RIP: Didn't get a chance to see much news last week given all that was going on Redskins Park, but just found out Kevin DuBrow, lead signer for Quiet Riot, passed away the other day in his 50s. First concert I ever went to was Quiet Riot/Iron Maiden at the Baltimore Civic Center in like 1982. More sad news.

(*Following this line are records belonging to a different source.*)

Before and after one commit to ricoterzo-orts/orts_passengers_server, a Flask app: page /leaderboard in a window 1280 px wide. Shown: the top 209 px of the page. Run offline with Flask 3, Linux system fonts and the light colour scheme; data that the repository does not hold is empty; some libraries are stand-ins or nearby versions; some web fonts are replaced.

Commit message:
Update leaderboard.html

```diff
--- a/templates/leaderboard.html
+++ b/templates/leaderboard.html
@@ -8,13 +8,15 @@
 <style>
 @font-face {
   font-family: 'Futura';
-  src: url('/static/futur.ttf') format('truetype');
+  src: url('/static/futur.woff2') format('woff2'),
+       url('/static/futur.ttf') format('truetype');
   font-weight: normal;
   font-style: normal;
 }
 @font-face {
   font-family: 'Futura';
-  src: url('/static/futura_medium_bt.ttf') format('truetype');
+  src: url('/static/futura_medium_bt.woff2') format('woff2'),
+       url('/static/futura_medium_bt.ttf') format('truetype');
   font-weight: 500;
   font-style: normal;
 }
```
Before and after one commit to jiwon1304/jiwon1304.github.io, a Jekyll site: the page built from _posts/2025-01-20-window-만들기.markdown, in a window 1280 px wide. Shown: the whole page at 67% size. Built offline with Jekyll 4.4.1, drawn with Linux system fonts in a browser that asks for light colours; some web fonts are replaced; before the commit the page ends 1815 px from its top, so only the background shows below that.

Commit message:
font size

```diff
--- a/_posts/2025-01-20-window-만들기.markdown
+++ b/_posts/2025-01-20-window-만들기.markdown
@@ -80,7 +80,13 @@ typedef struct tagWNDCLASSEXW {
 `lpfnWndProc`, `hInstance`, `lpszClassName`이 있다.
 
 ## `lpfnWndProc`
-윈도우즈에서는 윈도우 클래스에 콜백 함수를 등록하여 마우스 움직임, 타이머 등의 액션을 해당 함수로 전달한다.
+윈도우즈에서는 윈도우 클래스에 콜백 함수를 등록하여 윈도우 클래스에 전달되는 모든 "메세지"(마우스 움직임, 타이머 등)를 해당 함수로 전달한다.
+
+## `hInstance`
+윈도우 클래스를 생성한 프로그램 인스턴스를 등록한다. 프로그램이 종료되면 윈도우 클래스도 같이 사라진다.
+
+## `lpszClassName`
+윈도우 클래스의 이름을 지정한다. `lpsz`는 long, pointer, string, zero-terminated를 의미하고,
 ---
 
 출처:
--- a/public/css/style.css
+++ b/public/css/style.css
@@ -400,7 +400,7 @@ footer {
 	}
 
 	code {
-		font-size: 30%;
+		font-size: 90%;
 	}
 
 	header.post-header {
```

By Jason La Canfora  |  December 3, 2007; 12:38 AM ET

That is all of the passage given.